The Clarksville Greenway is a 9-mile paved walking and biking trail that allows you to escape the hurries of the city. What we love most is the variety of views along the expansive trail. The main trailhead is at Pollard’s Road, which is about the center of the trail. A recently expanded parking makes this popular spot much easier to navigate. Both directions offer bluff-lined and tree-covered experiences, wildlife, and open vistas. Heading south includes more hills. Heading north is flat and will bring you to one of the most Insta-worthy spots in Clarksville, the Hand Pass, a 600-foot pedestrian bridge. You can also access the greenway at trailheads further north or south, and BCycle rentals are also available at the Pollard’s Road entrance. Here’s a trail map. Photo: @shehowlswithwolvesphotography
Tip: The Greenway is a super place for younger bikers, even with training wheels. The even payment and mostly flat areas are perfect for perfecting those skills!
North Ford St. Mountain Bike Trail

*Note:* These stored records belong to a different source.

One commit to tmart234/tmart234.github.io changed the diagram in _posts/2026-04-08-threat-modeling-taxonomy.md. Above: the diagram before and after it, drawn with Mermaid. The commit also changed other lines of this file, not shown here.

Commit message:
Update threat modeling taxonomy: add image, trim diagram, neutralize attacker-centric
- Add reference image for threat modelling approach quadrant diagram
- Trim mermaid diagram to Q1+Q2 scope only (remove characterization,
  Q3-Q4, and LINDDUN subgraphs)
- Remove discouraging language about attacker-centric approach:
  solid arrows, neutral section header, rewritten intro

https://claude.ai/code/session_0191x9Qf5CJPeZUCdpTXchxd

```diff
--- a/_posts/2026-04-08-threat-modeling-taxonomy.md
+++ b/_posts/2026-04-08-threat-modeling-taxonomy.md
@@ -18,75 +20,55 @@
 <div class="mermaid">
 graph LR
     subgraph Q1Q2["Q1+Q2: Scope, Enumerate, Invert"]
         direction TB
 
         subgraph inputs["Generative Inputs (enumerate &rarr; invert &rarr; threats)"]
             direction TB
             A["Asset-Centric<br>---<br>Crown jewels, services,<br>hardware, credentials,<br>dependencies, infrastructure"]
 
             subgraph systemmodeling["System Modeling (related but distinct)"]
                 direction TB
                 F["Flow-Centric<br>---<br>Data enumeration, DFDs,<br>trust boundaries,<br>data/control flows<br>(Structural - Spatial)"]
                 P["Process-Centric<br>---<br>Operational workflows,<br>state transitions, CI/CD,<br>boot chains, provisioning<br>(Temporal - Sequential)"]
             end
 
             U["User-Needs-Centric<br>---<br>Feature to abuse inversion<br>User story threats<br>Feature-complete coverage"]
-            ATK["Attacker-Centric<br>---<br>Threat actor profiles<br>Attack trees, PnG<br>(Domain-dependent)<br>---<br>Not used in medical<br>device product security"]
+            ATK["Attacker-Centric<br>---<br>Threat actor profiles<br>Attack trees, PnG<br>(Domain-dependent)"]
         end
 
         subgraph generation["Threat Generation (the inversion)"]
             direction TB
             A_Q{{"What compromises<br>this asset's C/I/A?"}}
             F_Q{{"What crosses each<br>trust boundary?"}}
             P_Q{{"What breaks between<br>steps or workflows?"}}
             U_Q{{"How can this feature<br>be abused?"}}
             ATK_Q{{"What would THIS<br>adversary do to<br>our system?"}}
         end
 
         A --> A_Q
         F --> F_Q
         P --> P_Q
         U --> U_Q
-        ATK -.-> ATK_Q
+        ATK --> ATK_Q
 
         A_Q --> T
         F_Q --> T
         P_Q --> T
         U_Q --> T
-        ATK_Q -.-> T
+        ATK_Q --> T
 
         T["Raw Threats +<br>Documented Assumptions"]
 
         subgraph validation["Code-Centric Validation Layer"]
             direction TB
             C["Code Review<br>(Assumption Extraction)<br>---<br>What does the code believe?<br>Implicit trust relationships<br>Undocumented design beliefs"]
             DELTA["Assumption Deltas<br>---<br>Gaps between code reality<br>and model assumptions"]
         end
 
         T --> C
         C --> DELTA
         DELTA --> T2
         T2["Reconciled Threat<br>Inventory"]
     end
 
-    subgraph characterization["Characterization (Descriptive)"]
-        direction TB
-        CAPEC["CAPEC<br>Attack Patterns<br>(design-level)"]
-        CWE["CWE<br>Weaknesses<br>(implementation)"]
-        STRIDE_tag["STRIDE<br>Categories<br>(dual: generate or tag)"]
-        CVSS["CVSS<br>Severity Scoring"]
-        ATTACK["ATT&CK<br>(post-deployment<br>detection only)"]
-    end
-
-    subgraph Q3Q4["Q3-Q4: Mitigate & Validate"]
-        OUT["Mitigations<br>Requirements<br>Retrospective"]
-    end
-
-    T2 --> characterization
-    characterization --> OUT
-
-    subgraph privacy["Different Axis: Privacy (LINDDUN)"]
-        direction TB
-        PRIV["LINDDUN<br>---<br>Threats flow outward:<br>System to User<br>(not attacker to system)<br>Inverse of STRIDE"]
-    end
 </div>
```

This mountain bike-only trail is one of the more serene spots in Clarksville. And, like the Greenway, it’s tucked away behind a residential area where you might not expect to find such beauty. Located a little way south of the Clarksville Greenway, the 3.5-mile trek will soon be connected to the full Greenway trail system. The volunteers who maintain the park (Clarksville Area Mountain Bike Alliance) are top-notch and continue to work hard to create new trails and areas that are both challenging for advanced riders while offering simpler options for beginners. They recently installed a children’s-only area, so it’s a terrific place to take the whole family for some fun, aka exercise. Riders under age 15 must be accompanied by an adult on the main trail.
Tip: Follow the CAMBA TN website directions and don’t rely on your vehicle's GPS.

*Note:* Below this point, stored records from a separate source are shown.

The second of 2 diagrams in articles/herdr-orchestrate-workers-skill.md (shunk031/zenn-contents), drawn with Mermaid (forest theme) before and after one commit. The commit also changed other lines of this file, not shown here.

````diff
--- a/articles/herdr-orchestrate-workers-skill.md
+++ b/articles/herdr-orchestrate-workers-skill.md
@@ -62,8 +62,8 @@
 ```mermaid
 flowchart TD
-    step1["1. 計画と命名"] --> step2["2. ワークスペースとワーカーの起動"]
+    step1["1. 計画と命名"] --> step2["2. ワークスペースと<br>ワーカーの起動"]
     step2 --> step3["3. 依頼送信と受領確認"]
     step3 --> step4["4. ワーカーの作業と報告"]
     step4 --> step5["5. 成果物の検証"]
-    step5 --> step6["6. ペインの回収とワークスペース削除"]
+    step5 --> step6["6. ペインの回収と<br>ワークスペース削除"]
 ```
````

Port Royal State Historic Park
The trails are short at Port Royal, but the history and surrounding rural scenes are a worthy venture. We love the drive along the winding, tree-covered Hwy 76. We’re not motorcycle people, but if we were, this would be our first trip! You immediately breathe a little slower and longer, relishing the rolling countryside views and firing tobacco aromas. Sulpher Fork Creek intersects with the Red River at the park, which became a thriving town during the tobacco trade. It’s also part of the National Trail of Tears Historic Trail. So, there is much to learn in this small park.
Tip: In October, make a stop at Boyd’s Pumpkin Patch for a corn maze, games, photo ops, and of course, plenty of pumpkins. Be adventurous enough to explore some of the smaller side roads near and around the park for beautiful agricultural and barn scenes.

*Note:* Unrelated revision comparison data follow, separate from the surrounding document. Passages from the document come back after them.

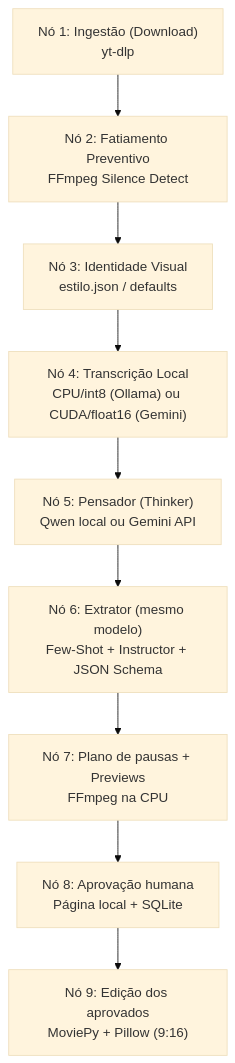
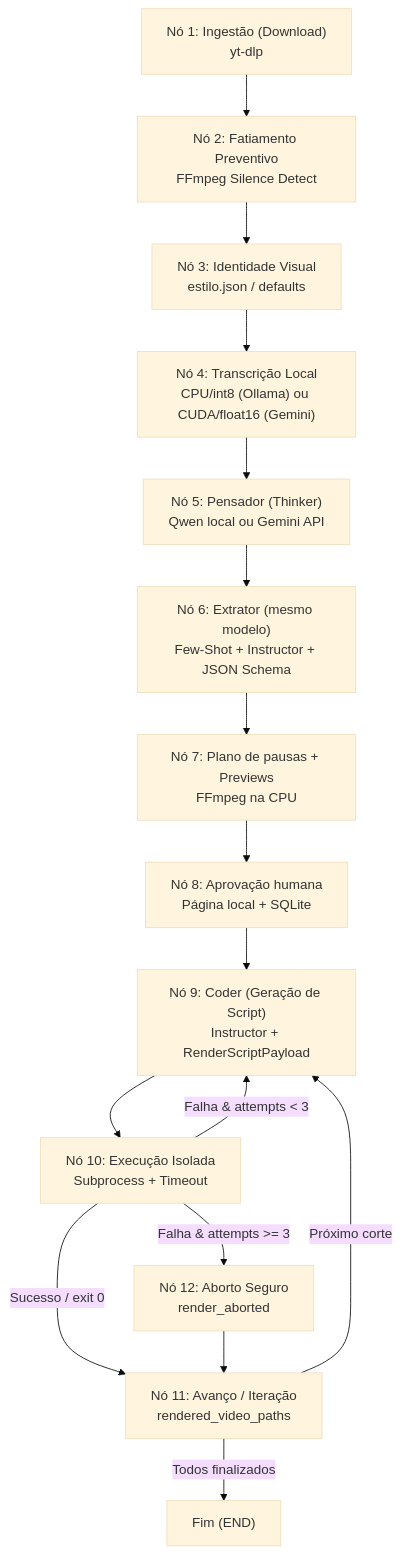
The diagram in README.md (SegantinDavi/agent-clipper), drawn with Mermaid (base theme) before and after one commit. The commit also changed other lines of this file and 7 other files, not shown here.

````diff
--- a/README.md
+++ b/README.md
@@ -28,11 +28,18 @@
 ```mermaid
 flowchart TD
     A["Nó 1: Ingestão (Download)<br>yt-dlp"] --> B["Nó 2: Fatiamento Preventivo<br>FFmpeg Silence Detect"]
     B --> S["Nó 3: Identidade Visual<br>estilo.json / defaults"]
     S --> C["Nó 4: Transcrição Local<br>CPU/int8 (Ollama) ou CUDA/float16 (Gemini)"]
     C --> D["Nó 5: Pensador (Thinker)<br>Qwen local ou Gemini API"]
     D --> E["Nó 6: Extrator (mesmo modelo)<br>Few-Shot + Instructor + JSON Schema"]
     E --> P["Nó 7: Plano de pausas + Previews<br>FFmpeg na CPU"]
     P --> R["Nó 8: Aprovação humana<br>Página local + SQLite"]
-    R --> F["Nó 9: Edição dos aprovados<br>MoviePy + Pillow (9:16)"]
+    R --> CD["Nó 9: Coder (Geração de Script)<br>Instructor + RenderScriptPayload"]
+    CD --> EX["Nó 10: Execução Isolada<br>Subprocess + Timeout"]
+    EX -->|Sucesso / exit 0| ADV["Nó 11: Avanço / Iteração<br>rendered_video_paths"]
+    EX -->|Falha & attempts < 3| CD
+    EX -->|Falha & attempts >= 3| AB["Nó 12: Aborto Seguro<br>render_aborted"]
+    AB --> ADV
+    ADV -->|Próximo corte| CD
+    ADV -->|Todos finalizados| END_NODE["Fim (END)"]
 ```
````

Dunbar Cave State Park
Last, but far from least, is Dunbar Cave State Park. This area provides magnificent fall scenery, as evidenced by the number of photographers you’ll have to dodge. The 144-acre park is popular year-round for both visitors and residents, hikers and trail runners. Between May 1 and September, the cave is open for guided tours, which we highly recommend. But, for fall, winter, and early spring, enjoy scenes along the wooded trails that wind around the cave and over the small lake. You’re guaranteed to see a variety of wildlife, sunning turtles, or maybe a flock of baby ducks which are naturally fan favorites. A lesser-known section of the trail is a .75-native grassland trail once you cross Tom Dillard Lane. Photo: @colortheorycreations
We love our parks and want everyone who visits to have a positive experience. Pets on leashes are welcome in all local and state parks. Please also take out what you bring in and leave no trash behind.
Let us see your fantastic fall views! Please share your photos by tagging us with #visitclarksvilletn on Instagram or Twitter. Check out these Trip Ideas for more fun experiences any time of the year!